The Isa Khan tomb complex is a walled area adjacent to Humayun’s Tomb and is the resting place of Isa Khan Niyazi, a noble of influence at the court of Sher Shan Suri. A mosque and an octagonal tomb built in the Sur style are enclosed in Isa Khan’s walled complex. An inscription on a sandstone slab over the mihrab inside the tomb dates the construction to the Hijra year 954 (A.D. 1547-1548). The complex is the first historic structure encountered by visitors on entering the World Heritage Site complex of Humayun’s Tomb.
How We Helped
WMF has joined the Aga Khan Trust for Culture’s Urban Renewal Initiative, which is currently working at Humayun’s Tomb in partnership with the Archaeological Survey of India and the Municipal Corporation of Delhi. WMF’s work expands the Humayun’s Tomb conservation project to the Isa Khan complex, which is the first historic monument visitors encounter when they visit the Humayun’s Tomb complex. WMF’s project will protect the mosque, tomb, and nearby gateway and tomb of Bu Halima. The intervention includes the repair of leaks, use of traditional lime plaster to restore the mosque dome, and tile work of the inner tomb.
At the end of 2010 the project received a boost when the request to move the road the divides the Humayun's Tomb complex was granted. Once the road removal is accomplished, the historic connection between Humayun’s Tomb and Nila Gumbad will be restored. The reunification of the landscape connecting these great sites will engender a marked improvement in long-term stewardship over these historic cultural treasures.

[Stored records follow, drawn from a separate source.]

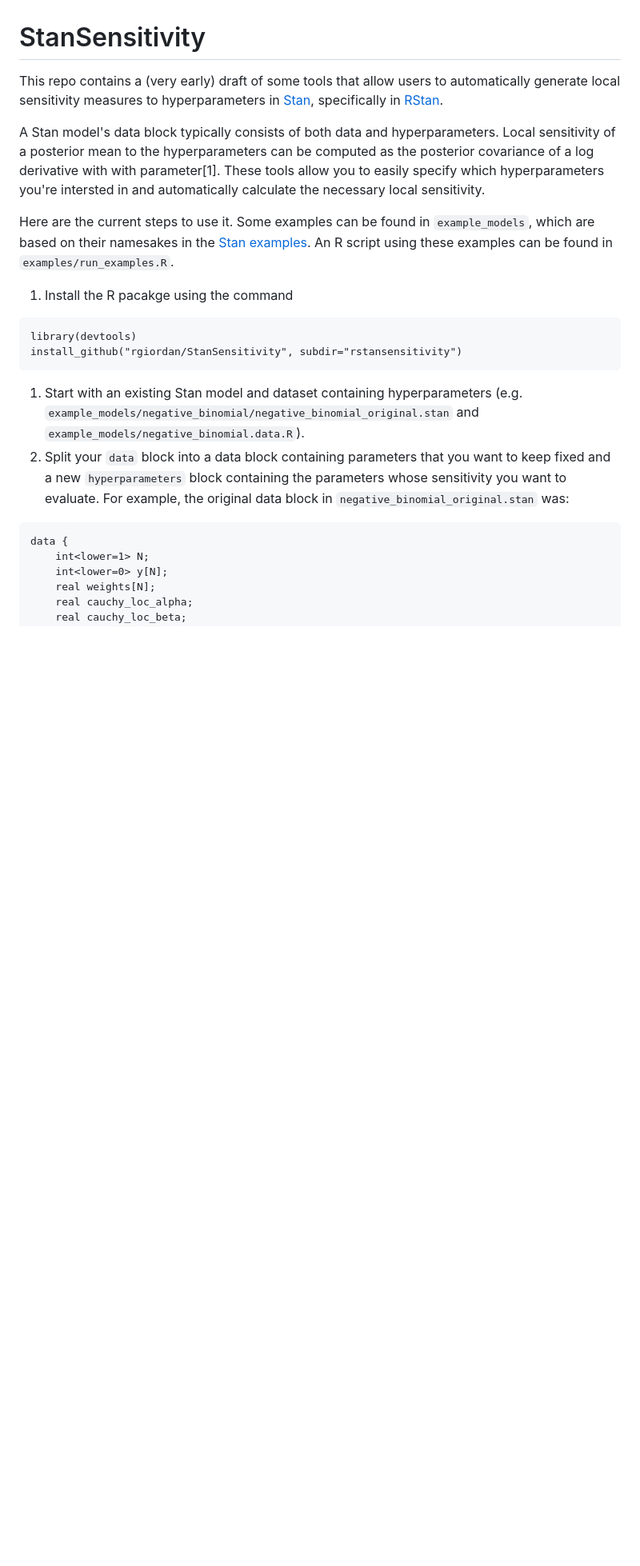
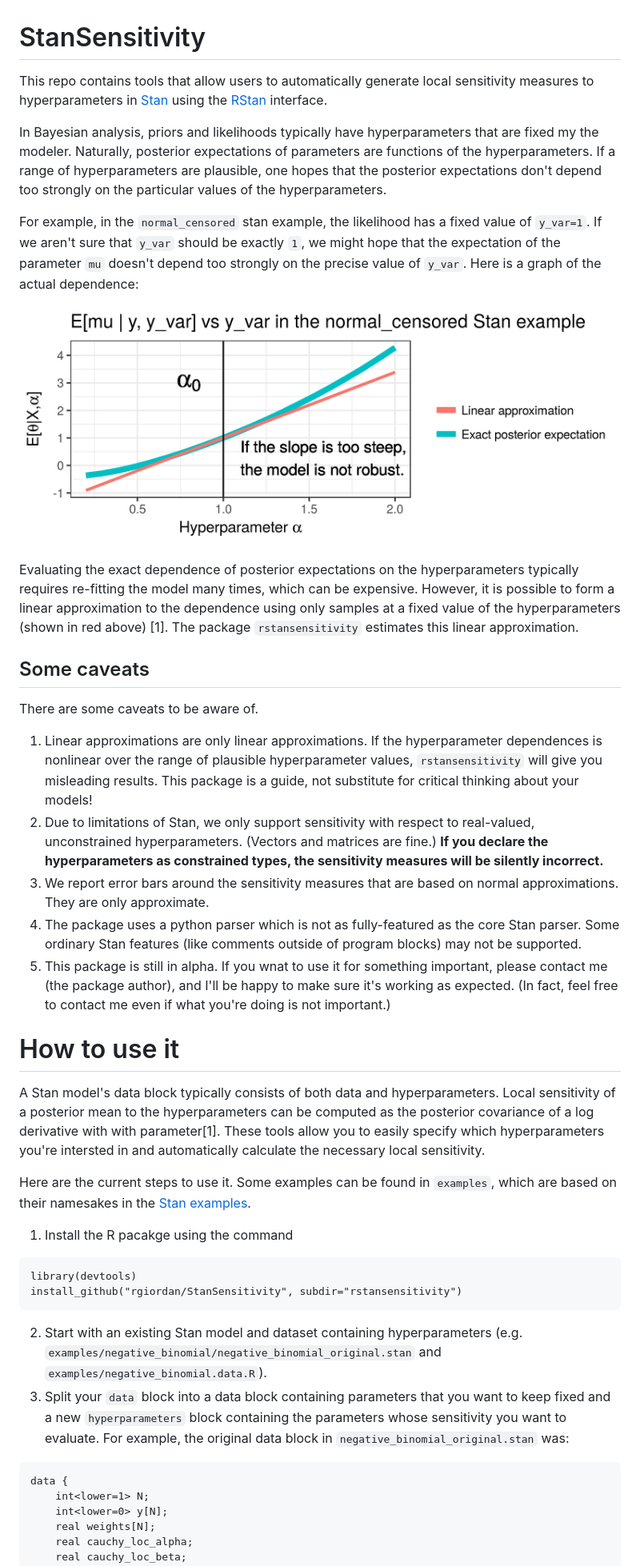
Before and after one commit to rgiordan/StanSensitivity, a Markdown page: README.md, the part around the change printed below. Shown: that part at 80% size. Rendered like a GitHub page; pictures changed too: IllustrativeGraph-1.png (added); blank space fills up the shorter version.

````diff
--- a/README.md
+++ b/README.md
@@ -1,8 +1,41 @@
 # StanSensitivity
 
-This repo contains a (very early) draft of some tools that allow users
+This repo contains tools that allow users
 to automatically generate local sensitivity measures to hyperparameters in
-[Stan](http://mc-stan.org/), specifically in [RStan](http://mc-stan.org/interfaces/rstan.html).
+[Stan](http://mc-stan.org/) using the [RStan](http://mc-stan.org/interfaces/rstan.html) interface.
+
+In Bayesian analysis, priors and likelihoods typically have hyperparameters
+that are fixed my the modeler. Naturally,
+posterior expectations of parameters are functions of the hyperparameters.  If a range of hyperparameters are plausible, one hopes
+that the posterior expectations don't depend too strongly on the
+particular values of the hyperparameters.
+
+For example, in the `normal_censored`
+stan example, the likelihood has a fixed value of `y_var=1`.
+If we aren't sure that `y_var` should be
+exactly `1`, we might hope that the expectation of the parameter `mu`
+doesn't depend too strongly on the precise value of `y_var`.
+Here is a graph of the actual dependence:
+
+![Sensitivity graph](IllustrativeGraph-1.png)
+
+Evaluating the exact dependence of posterior expectations on the hyperparameters typically requires re-fitting the model many times,
+which can be expensive.  However, it is possible to form a linear
+approximation to the dependence using only samples at a fixed
+value of the hyperparameters (shown in red above) [1].  The package `rstansensitivity` estimates this linear approximation.
+
+## Some caveats
+
+There are some caveats to be aware of.
+
+1. Linear approximations are only linear approximations.  If the hyperparameter dependences is nonlinear over the range of plausible hyperparameter values, `rstansensitivity` will give you misleading results.  This package is a guide, not substitute for critical thinking about your models!
+2. Due to limitations of Stan, we only support sensitivity with respect to real-valued, unconstrained hyperparameters.  (Vectors and matrices are fine.)  **If you declare the hyperparameters as constrained types, the sensitivity measures will be silently incorrect.**
+3. We report error bars around the sensitivity measures that are based on normal approximations.  They are only approximate.
+4. The package uses a python parser which is not as fully-featured as the core Stan parser.  Some ordinary Stan features
+(like comments outside of program blocks) may not be supported.
+5. This package is still in alpha.  If you wnat to use it for something important, please contact me (the package author), and I'll be happy to make sure it's working as expected.  (In fact, feel free to contact me even if what you're doing is not important.)
+
+# How to use it
 
 A Stan model's data block typically consists of both data and hyperparameters.
 Local sensitivity of a posterior mean to the hyperparameters can be
@@ -12,18 +45,17 @@ easily specify which hyperparameters you're intersted in and automatically
 calculate the necessary local sensitivity.
 
 Here are the current steps to use it.  Some examples can be found in
-```example_models```, which are based on their namesakes in the
-[Stan examples](https://github.com/stan-dev/example-models).  An R script
-using these examples can be found in ```examples/run_examples.R```.
+```examples```, which are based on their namesakes in the
+[Stan examples](https://github.com/stan-dev/example-models).
 
 1. Install the R pacakge using the command
 ```
 library(devtools)
 install_github("rgiordan/StanSensitivity", subdir="rstansensitivity")
 ```
-1. Start with an existing Stan model and dataset containing hyperparameters (e.g. ```example_models/negative_binomial/negative_binomial_original.stan``` and
-```example_models/negative_binomial.data.R```).
-1. Split your ```data``` block into a data block containing parameters that
+2. Start with an existing Stan model and dataset containing hyperparameters (e.g. ```examples/negative_binomial/negative_binomial_original.stan``` and
+```examples/negative_binomial.data.R```).
+3. Split your ```data``` block into a data block containing parameters that
 you want to keep fixed and a new ```hyperparameters``` block containing the
 parameters whose sensitivity you want to evaluate.  For example, the original
 data block in ```negative_binomial_original.stan``` was:
````
Also changed, not shown: other parts of README.md (+4 -22 lines), negative_binomial_example_output.png (added).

Physical work began in January 2011 after a period of documentation that included 3D high-definition surveying, condition assessment, archival research, and a peer review of the conservation plan. The studies revealed that the complex is possibly the densest ensemble of medieval Islamic buildings in India. Research also discovered that the outer half of the tomb enclosure was sunk at least two meters below the inner enclosure, making it the earliest known Mughal sunken garden in the country, predating famous example at Akbar’s tomb near Agra by over half a century. 325,000 square feet of earth was removed to restore the garden to its original level. Archaeologists uncovered a number of artifacts, including pieces from the building, during this process.
Another major component of the project is replacing missing ceramic tiles from the roof of the tomb. Since the craft of making ceramic tiles matching the sixteenth-century versions has been lost in India, four skilled craftsmen from Uzbekistan were invited to spend six months working with the local team to experiment and produce tiles that match the originals.
Conservation work continues, but on April 18, 2013, World Heritage Day, the tomb complex reopened to the public.
Why It Matters
The restoration of the area around and including Isa Khan's tomb will considerably enhance the historic and cultural significance of the entire Humayun’s Tomb complex. Because the Isa Khan tomb is located at the entrance to Humayun’s Tomb, it can also serve as an introduction to the site for visitors. Humayun’s Tomb complex, including the adjacent Isa Khan tomb, is recognized as one of the most important Mughal complexes in India, but deferred maintenance has resulted in a range of surface deterioration and weathering of decorative features such as eroded ornamental stucco and cracked glazing tiling, and general dark soiling from atmospheric pollution. The return of Isa Khan's tomb, mosque, gardens, and gateway to a more fitting appearance will allow a fuller appreciation of the beauty and significance of this chapter in India’s architectural and cultural history.